Decimals  Overview of Decimal Formation 


Grade: 35
Subject(s): Counting
Required products: Tool Factory Word Processor
Computer LCD Projector or TV Student Classwork Sheet Markers Power Point
Students will be able to identify what a decimal is, and how to formulate decimals.
1) Have students sit on the carpet where they can see the computer screen/LCD projector screen/TV 2) Bring up the Power Point called "What is a Decimal?" 3) Walk through the Power Point with the students and stop along the way for questions and descriptions of the concepts. 4) After you have gone through the PowerPoint with the students, give them a short break, and send them back to their desks. 5) Hand out blank sheets and markers to each student.
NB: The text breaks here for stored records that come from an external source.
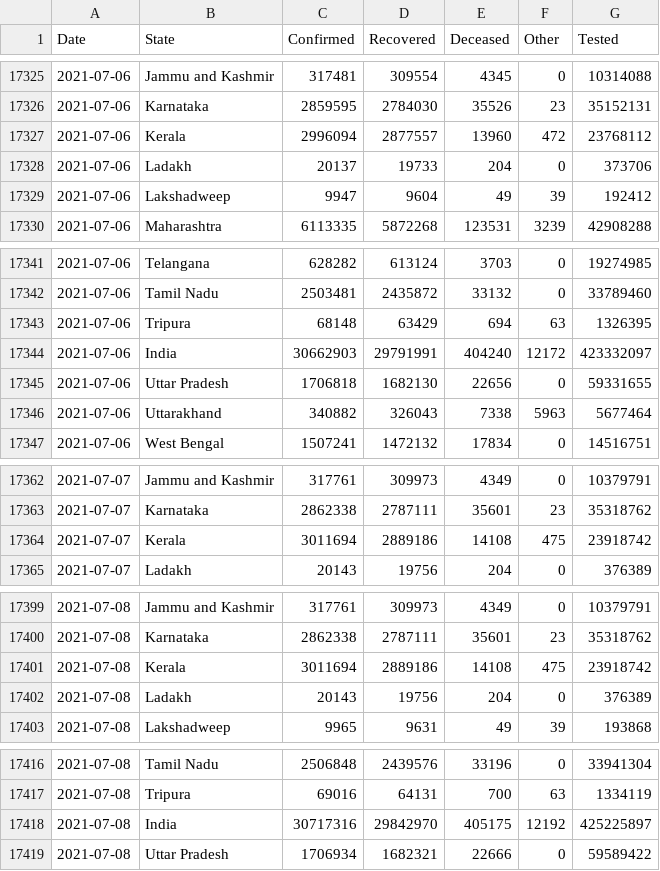
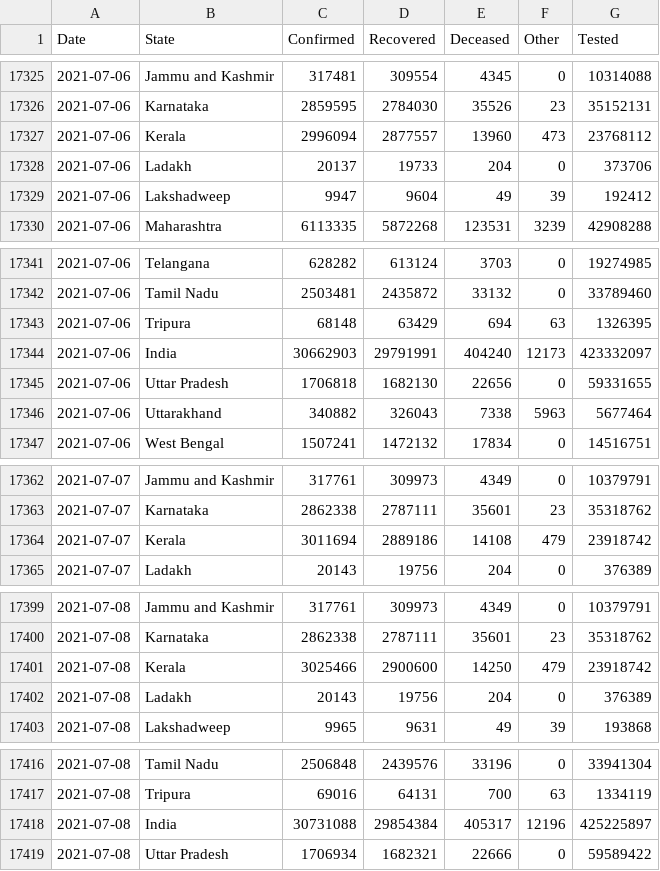
Before and after one commit to covid19india/api, a CSV file: csv/latest/states.csv, drawn as a sheet; only a part is shown, gaps mark what is left out; the diff covers the shown part only.

```diff
--- a/csv/latest/states.csv
+++ b/csv/latest/states.csv
@@ -17326,3 +17326,3 @@ Date,State,Confirmed,Recovered,Deceased,Other,Tested
 2021-07-06,Karnataka,2859595,2784030,35526,23,35152131
-2021-07-06,Kerala,2996094,2877557,13960,472,23768112
+2021-07-06,Kerala,2996094,2877557,13960,473,23768112
 2021-07-06,Ladakh,20137,19733,204,0,373706
@@ -17343,3 +17343,3 @@ Date,State,Confirmed,Recovered,Deceased,Other,Tested
 2021-07-06,Tripura,68148,63429,694,63,1326395
-2021-07-06,India,30662903,29791991,404240,12172,423332097
+2021-07-06,India,30662903,29791991,404240,12173,423332097
 2021-07-06,Uttar Pradesh,1706818,1682130,22656,0,59331655
@@ -17363,3 +17363,3 @@ Date,State,Confirmed,Recovered,Deceased,Other,Tested
 2021-07-07,Karnataka,2862338,2787111,35601,23,35318762
-2021-07-07,Kerala,3011694,2889186,14108,475,23918742
+2021-07-07,Kerala,3011694,2889186,14108,479,23918742
 2021-07-07,Ladakh,20143,19756,204,0,376389
@@ -17400,3 +17400,3 @@ Date,State,Confirmed,Recovered,Deceased,Other,Tested
 2021-07-08,Karnataka,2862338,2787111,35601,23,35318762
-2021-07-08,Kerala,3011694,2889186,14108,475,23918742
+2021-07-08,Kerala,3025466,2900600,14250,479,23918742
 2021-07-08,Ladakh,20143,19756,204,0,376389
@@ -17417,3 +17417,3 @@ Date,State,Confirmed,Recovered,Deceased,Other,Tested
 2021-07-08,Tripura,69016,64131,700,63,1334119
-2021-07-08,India,30717316,29842970,405175,12192,425225897
+2021-07-08,India,30731088,29854384,405317,12196,425225897
 2021-07-08,Uttar Pradesh,1706934,1682321,22666,0,59589422
```
Also changed, not shown: 1 edited cell elsewhere in this file, csv/latest/district_wise.csv, csv/latest/state_wise.csv, 21 other files.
Tell them that they are going to try and write some decimals on their sheets. Say some numbers such as 3.15, 14.32, etc. 6) Break students into teams. Write numbers on the board and ask students to discuss with their teams first, then identify the decimals (think, pair, share). 7) Next you can play a team game with the students, just to liven it up, write two decimals on the board. Give every team a chance to try and answer every question for a point. Give a total of ten questions asking which decimal is larger. Each team must write the answer on their sheets and the whole team must agree on the correct answer. a) 4.3 or 4.03 b) 12.4 or 12.04 c) 12.12 or 12.1 d) 5.03 or 5.003 e) 124.05 or 124.056 f) 14.98 or 14.098 g) 67.12 or 67.123 h) 38.029 or 38.02 i) 32.45 or 32.4 j) 62.75 or 63.75 8) Finally, have the students practice on their own using the classwork sheet that is attached.
Students that are showing great mastery of decimals to the hundredths should move on to larger decimals and begin putting them in order from least to greatest.
Learning decimals can be connected to a weight lesson in science.
Mac users: To download, ctrlclick on the worksheet and choose "save link to disk" Class work made in Tool Factory Word Processor PowerPoint demonstration  Overview of decimals